All four gospels mention the burial cloth of Jesus Christ. The Shroud of Turin is believed by many to be that burial cloth. It is etched with the image of a man that was scourged, crowned with thorns, crucified, and lanced in the side. If it is real, it provides archeological evidence of the most consequential event in human history—the death and resurrection of Jesus Christ.
Pope Francis plans to venerate the Shroud this summer, just as his predecessors, Pope John Paul II and Pope Benedict did. The Pope has called for it to be displayed in Turin from April 19 to June 24 and he will view it personally on June 21. My husband Mark and I, and 6 of our 10 kids will make the trip there this spring. Thus, it was with particular interest that I previewed Examining the Shroud of Turin, the first segment of CNN’s 6-part series titled Finding Jesus: Faith, Fact, Forgery which will air this Sunday at 9 PM EST.
The documentary examines artifacts from the life of Jesus through worldwide experts in science, archeology, history and theology. The first episode asks: Is the Shroud of Turin the actual burial cloth of Jesus Christ or is it a fake?
If it is the burial cloth of Jesus, then it was Pontius Pilate who unwittingly began the journey of the Shroud as the most revered and controversial relic in history. It was he who gave Joseph of Arimathea permission to take down the body of Christ from the cross. Joseph donated his own burial cloth and tomb. He, together with Nicodemus–both prominent members of the Jewish ruling body, the Sanhedrin–took Jesus from the cross, wrapped him in linen and laid him in the tomb.
The historical records concerning the Shroud prior to the 14th century are not definite, opening its authenticity to question and leading some to call it a forgery. And so we must rely on scientific, historical, and archeological study to tell the story.

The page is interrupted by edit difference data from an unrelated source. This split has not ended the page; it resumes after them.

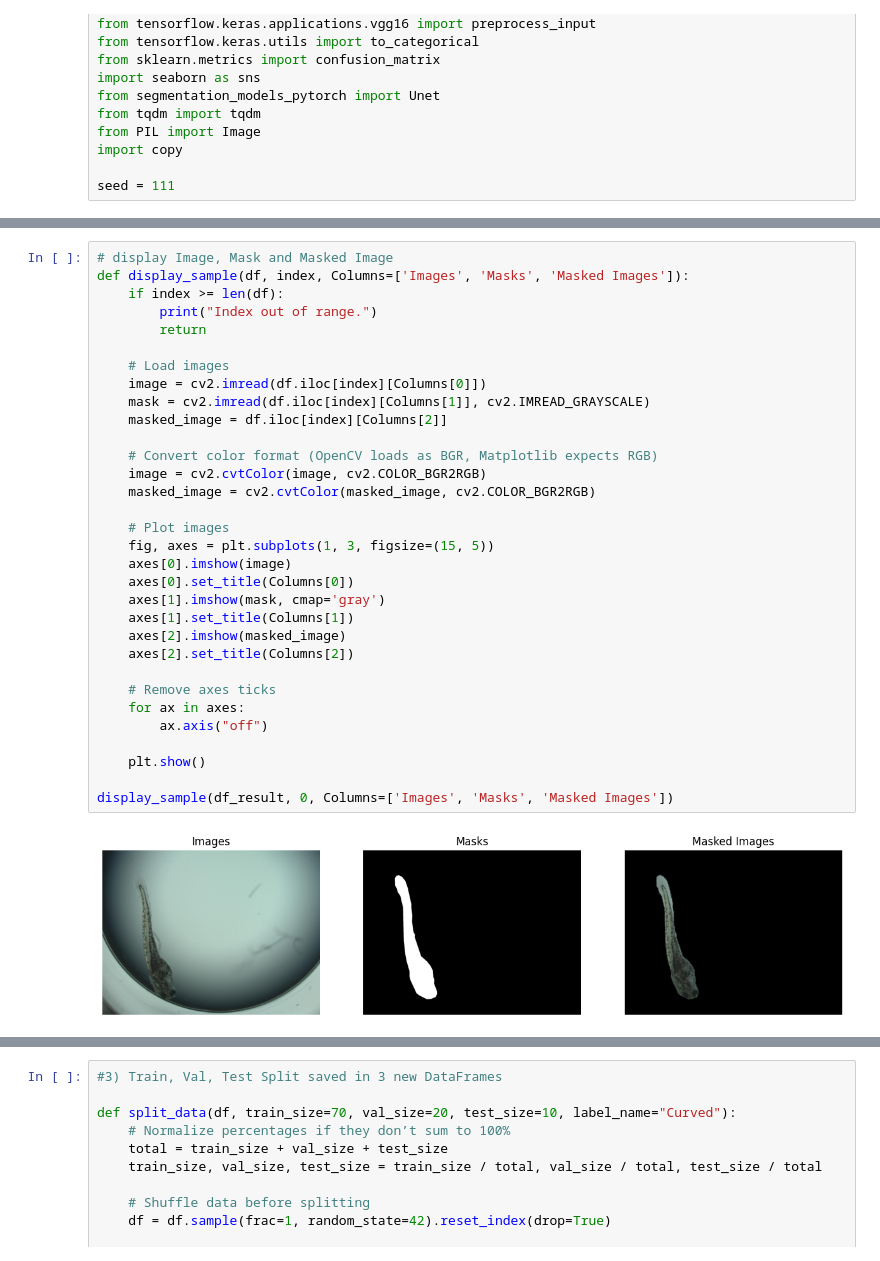
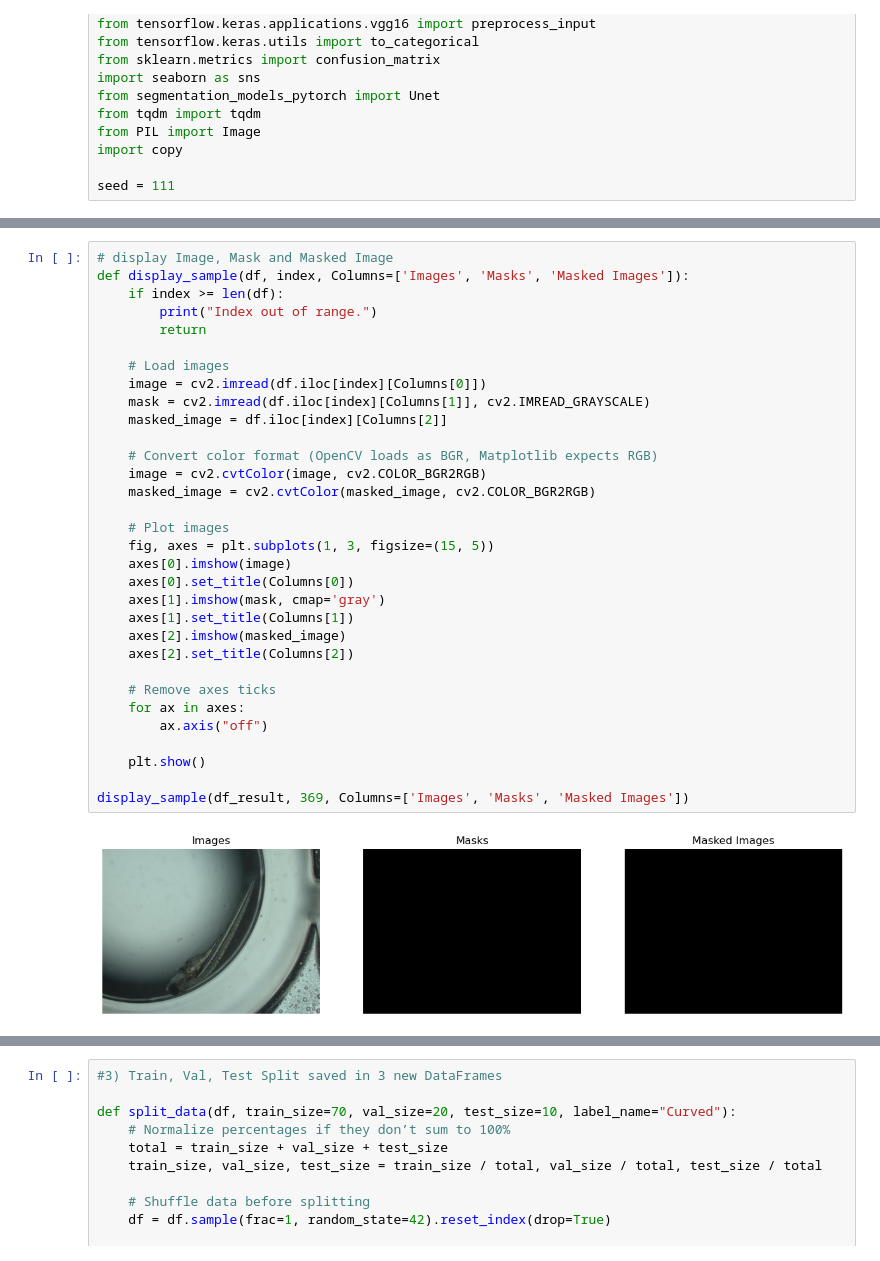
Before and after one commit to MarkDanielArndt/Zebra_Fish, a Jupyter notebook: Classification_Notebook.ipynb, the cells around one changed output, grey strips where cells are left out. Drawn from its saved outputs; the diff is of its cells as text.

```diff
--- a/Classification_Notebook.ipynb
+++ b/Classification_Notebook.ipynb
@@ -203,35 +256,35 @@ Skipping Sample 33, Fish 27: Image or mask missing/multiple found.
 def display_sample(df, index, Columns=['Images', 'Masks', 'Masked Images']):
     if index >= len(df):
         print("Index out of range.")
         return
 
     # Load images
     image = cv2.imread(df.iloc[index][Columns[0]])
     mask = cv2.imread(df.iloc[index][Columns[1]], cv2.IMREAD_GRAYSCALE)
     masked_image = df.iloc[index][Columns[2]]
 
     # Convert color format (OpenCV loads as BGR, Matplotlib expects RGB)
     image = cv2.cvtColor(image, cv2.COLOR_BGR2RGB)
     masked_image = cv2.cvtColor(masked_image, cv2.COLOR_BGR2RGB)
 
     # Plot images
     fig, axes = plt.subplots(1, 3, figsize=(15, 5))
     axes[0].imshow(image)
     axes[0].set_title(Columns[0])
     axes[1].imshow(mask, cmap='gray')
     axes[1].set_title(Columns[1])
     axes[2].imshow(masked_image)
     axes[2].set_title(Columns[2])
 
     # Remove axes ticks
     for ax in axes:
         ax.axis("off")
 
     plt.show()
 
-display_sample(df_result, 0, Columns=['Images', 'Masks', 'Masked Images'])
+display_sample(df_result, 369, Columns=['Images', 'Masks', 'Masked Images'])
 # %% [output]
-[figure, old version]
+[figure, new version]
 # %%
 #2) Preprocess masked images.
 def preprocess_masked_images(df, target_size):
```
Also changed, not shown: parts of 10 cells of this notebook.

Candida Moss, Ph.D., a theology professor in New Testament and early Christianity at the University of Notre Dame was one of the consultants and commentators for the documentary. She has degrees from both Oxford and Yale and specializes in the study of relics, martyrdom, and the early Christian Church. Moss noted that evidence for the Shroud as truly the burial cloth of Jesus is very strong, but the Catholic Church has never definitively declared it so.
“When you look at Ecclesiastical statements made by the popes, they have never said the Shroud is authentic, but only that it’s worthy of veneration,” she said. “That is one of the things that the Catholic Church does well—to hold back and do their due diligence.”
The documentary explains that many who have dismissed the Shroud as a fake, point to the carbon dating in 1988. The testing dated the Shroud as coming into existence between 1260 and 1390. Scientists present those results in the film but other experts challenge that conclusion citing possible bacterial contamination of the cloth as has happened with burial shrouds from Egyptian Pharaohs. Carbon dating found them to be centuries younger than their actual known dates.
Another very powerful piece of evidence is presented: the Cloth of Oviedo. It is believed to be the cloth that was placed over the head of Jesus mentioned in the Bible. “Simon Peter, following him, also came up, went into the tomb, saw the linen cloth lying on the ground, and also the cloth that had been over his head; this was not with the linen cloth but rolled up in a place by itself” (John 20:6-7).
The history of this head covering, called the Sudarium, is well documented. It was taken from Palestine in 614 AD to Alexandria, through northern Africa and arrived in Spain in 616 AD where it remains today.
Both burial cloths have the same AB blood type. When compared to one another, the bloodstains match perfectly, showing that it came from the same man. It is noteworthy that the carbon dating on the Sudarium does not agree with that of the Shroud; showing the former as being many centuries older.
Another point against it being a forgery is the discovery that the image of the Shroud is actually a negative. The first photograph of it was taken by Secondo Pia in 1898. While looking at the negative image on the reverse photographic plate, all of a sudden he saw the positive image — he was staring at the face of Jesus! So if it was a fraud, someone would have had to think of creating the image in the negative.
“In looking at the material, I felt there was a lot more on scientific evidence that it could not be a forgery,” Moss said. “For instance, pollens were found on the cloth that came from Palestine and the placement of the nails were in the wrist.” She explained that in medieval times the crucified Christ was portrayed with nail marks in his palms, but historical and scientific research has shown that people were crucified in the wrist—the only possible way it could have held up the body. “If someone was going to make a forgery during that time, it would not have made sense to show the nail marks in the wrist.”
The most compelling evidence, according to Moss, is that despite attempts, no one has been able to recreate it. “When NASA scientists cannot make it, then who can?” she asked.
After the documentary airs, people will have the opportunity write in their questions on the CNN website and scholars will respond online. It premiers Sunday, March 1 at 9 PM EST.